** Opening Information block **

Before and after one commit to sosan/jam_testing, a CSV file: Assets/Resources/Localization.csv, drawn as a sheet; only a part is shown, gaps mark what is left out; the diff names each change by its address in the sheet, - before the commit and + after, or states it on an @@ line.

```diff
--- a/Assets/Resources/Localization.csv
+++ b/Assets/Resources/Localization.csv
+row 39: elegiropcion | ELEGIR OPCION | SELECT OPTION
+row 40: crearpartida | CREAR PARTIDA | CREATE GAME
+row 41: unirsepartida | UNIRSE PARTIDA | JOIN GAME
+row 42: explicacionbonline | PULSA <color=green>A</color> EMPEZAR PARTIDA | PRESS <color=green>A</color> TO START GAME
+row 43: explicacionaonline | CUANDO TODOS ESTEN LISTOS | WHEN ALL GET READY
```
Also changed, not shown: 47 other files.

** Closing Information block **
** Opening Information block **

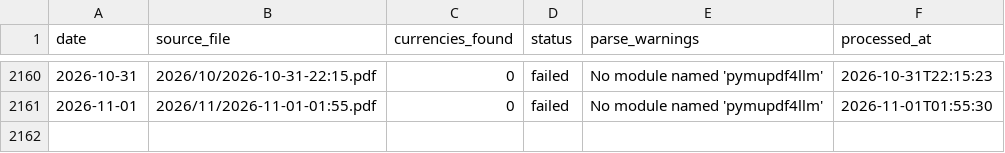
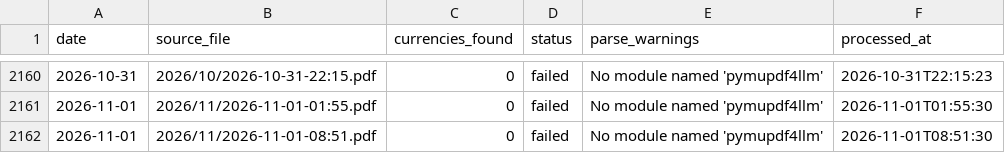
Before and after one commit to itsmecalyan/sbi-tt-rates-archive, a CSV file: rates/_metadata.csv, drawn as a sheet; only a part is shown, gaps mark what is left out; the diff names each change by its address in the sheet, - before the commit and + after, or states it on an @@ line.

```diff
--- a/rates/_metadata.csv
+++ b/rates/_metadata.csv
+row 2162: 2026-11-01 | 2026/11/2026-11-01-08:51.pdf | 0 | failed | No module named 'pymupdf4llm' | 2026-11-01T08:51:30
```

** Closing Information block **
** Opening Information block **

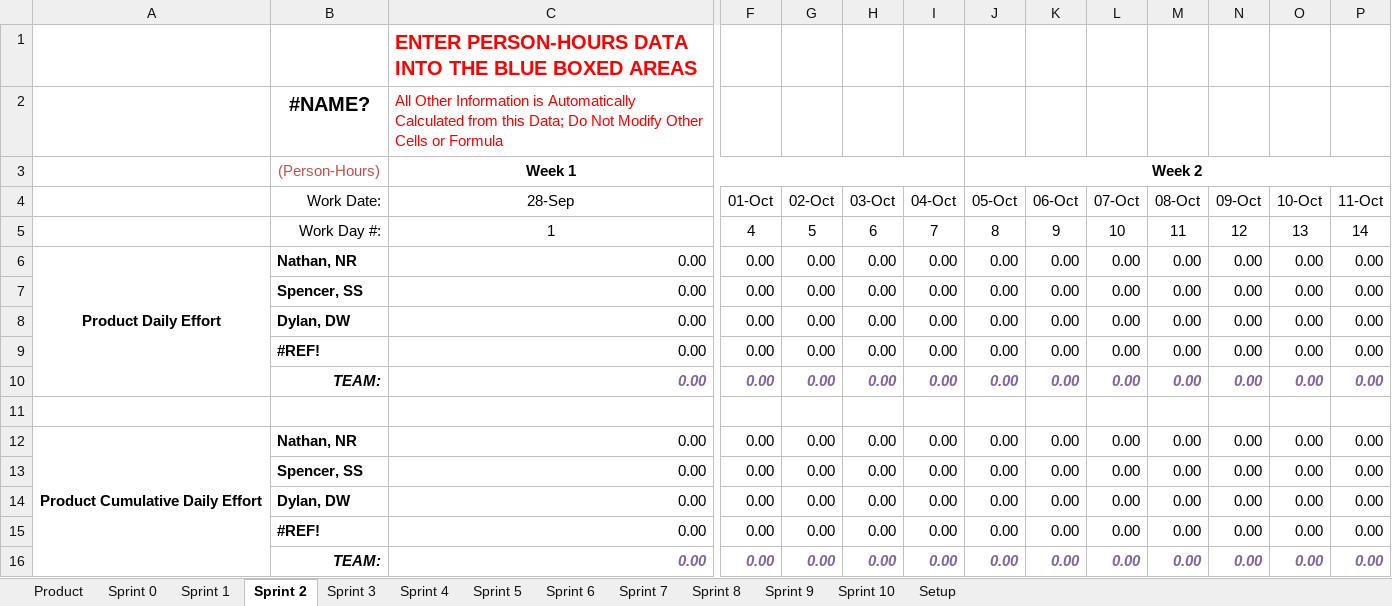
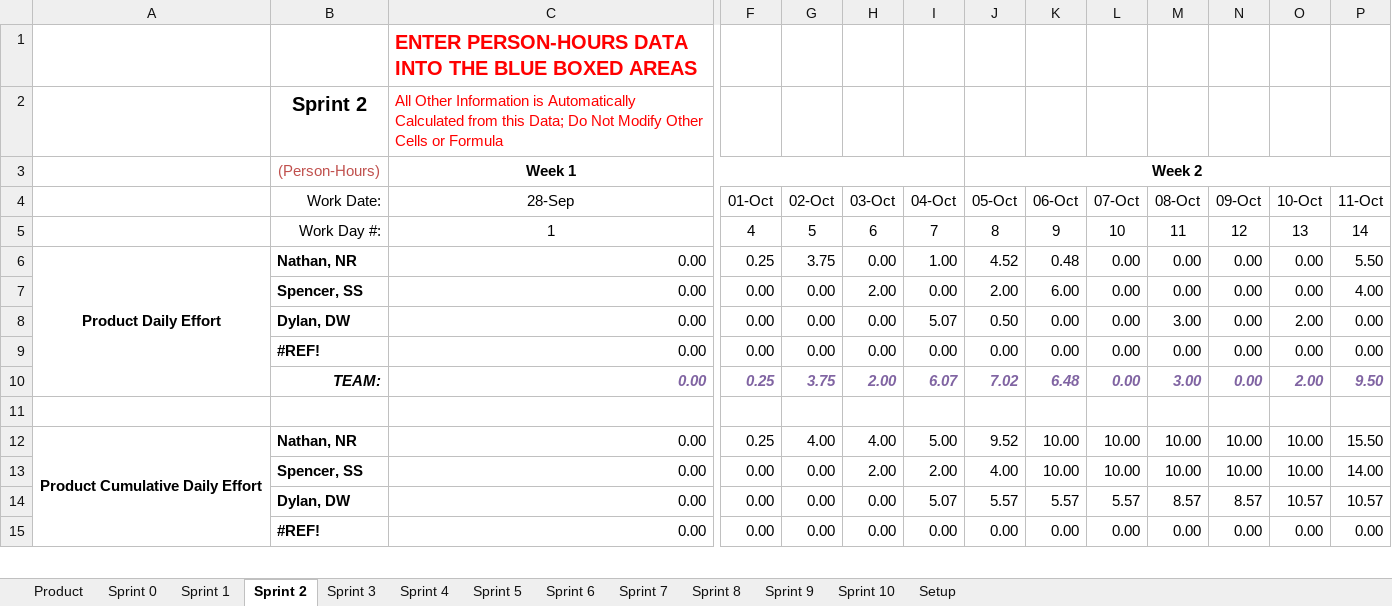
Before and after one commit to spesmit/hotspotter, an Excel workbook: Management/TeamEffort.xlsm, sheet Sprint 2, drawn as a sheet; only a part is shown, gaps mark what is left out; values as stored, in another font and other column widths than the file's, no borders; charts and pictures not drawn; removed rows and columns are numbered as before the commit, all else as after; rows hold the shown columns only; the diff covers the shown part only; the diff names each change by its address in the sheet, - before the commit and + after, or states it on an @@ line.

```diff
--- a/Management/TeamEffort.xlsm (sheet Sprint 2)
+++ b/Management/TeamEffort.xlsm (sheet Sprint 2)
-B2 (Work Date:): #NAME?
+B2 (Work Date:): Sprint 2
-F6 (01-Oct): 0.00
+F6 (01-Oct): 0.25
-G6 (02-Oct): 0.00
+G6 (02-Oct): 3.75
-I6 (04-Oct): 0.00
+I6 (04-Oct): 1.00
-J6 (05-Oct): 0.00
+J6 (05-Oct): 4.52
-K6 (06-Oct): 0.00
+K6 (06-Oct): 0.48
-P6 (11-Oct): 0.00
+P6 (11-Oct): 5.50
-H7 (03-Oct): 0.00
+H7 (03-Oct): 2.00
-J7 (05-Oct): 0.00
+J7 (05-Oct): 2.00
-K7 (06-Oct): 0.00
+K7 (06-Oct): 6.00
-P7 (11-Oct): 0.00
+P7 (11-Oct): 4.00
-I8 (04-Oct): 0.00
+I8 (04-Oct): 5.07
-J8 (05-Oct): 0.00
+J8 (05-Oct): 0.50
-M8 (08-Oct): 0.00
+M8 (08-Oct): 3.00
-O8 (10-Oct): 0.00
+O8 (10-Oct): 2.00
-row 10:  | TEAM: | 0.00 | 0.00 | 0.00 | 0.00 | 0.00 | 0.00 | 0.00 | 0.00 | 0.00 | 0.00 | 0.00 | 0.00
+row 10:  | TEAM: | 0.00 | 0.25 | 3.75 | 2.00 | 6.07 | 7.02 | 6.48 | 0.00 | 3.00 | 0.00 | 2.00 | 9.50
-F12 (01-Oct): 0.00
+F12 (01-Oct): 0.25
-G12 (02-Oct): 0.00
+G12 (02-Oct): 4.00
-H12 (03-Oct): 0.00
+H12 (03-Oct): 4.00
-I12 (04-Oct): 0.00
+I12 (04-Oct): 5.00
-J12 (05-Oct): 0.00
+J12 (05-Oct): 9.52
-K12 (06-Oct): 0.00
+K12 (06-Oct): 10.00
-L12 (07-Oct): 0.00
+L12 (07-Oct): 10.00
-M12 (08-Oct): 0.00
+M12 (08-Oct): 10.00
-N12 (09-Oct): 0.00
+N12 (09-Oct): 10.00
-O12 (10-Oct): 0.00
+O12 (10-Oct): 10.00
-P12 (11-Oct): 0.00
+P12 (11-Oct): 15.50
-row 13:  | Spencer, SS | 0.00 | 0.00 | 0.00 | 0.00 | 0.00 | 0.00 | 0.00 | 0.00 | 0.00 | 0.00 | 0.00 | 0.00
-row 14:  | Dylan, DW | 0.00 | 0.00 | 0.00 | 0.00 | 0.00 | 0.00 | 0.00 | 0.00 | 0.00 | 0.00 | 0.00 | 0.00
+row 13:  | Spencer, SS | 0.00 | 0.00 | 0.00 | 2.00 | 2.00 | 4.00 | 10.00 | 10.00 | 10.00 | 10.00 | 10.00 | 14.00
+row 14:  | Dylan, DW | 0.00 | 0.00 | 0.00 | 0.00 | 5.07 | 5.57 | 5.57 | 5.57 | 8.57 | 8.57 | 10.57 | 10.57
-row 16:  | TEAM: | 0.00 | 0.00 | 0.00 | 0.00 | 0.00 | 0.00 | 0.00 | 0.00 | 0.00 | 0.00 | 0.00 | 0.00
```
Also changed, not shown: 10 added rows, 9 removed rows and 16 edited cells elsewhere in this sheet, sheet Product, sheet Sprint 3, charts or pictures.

** Closing Information block **

Your answer should be each line from the preceding material in which the word "Sprint" occurs.

» Your solution:
Before and after one commit to spesmit/hotspotter, an Excel workbook: Management/TeamEffort.xlsm, sheet Sprint 2, drawn as a sheet; only a part is shown, gaps mark what is left out; values as stored, in another font and other column widths than the file's, no borders; charts and pictures not drawn; removed rows and columns are numbered as before the commit, all else as after; rows hold the shown columns only; the diff covers the shown part only; the diff names each change by its address in the sheet, - before the commit and + after, or states it on an @@ line.
--- a/Management/TeamEffort.xlsm (sheet Sprint 2)
+++ b/Management/TeamEffort.xlsm (sheet Sprint 2)
+B2 (Work Date:): Sprint 2
Also changed, not shown: 10 added rows, 9 removed rows and 16 edited cells elsewhere in this sheet, sheet Product, sheet Sprint 3, charts or pictures.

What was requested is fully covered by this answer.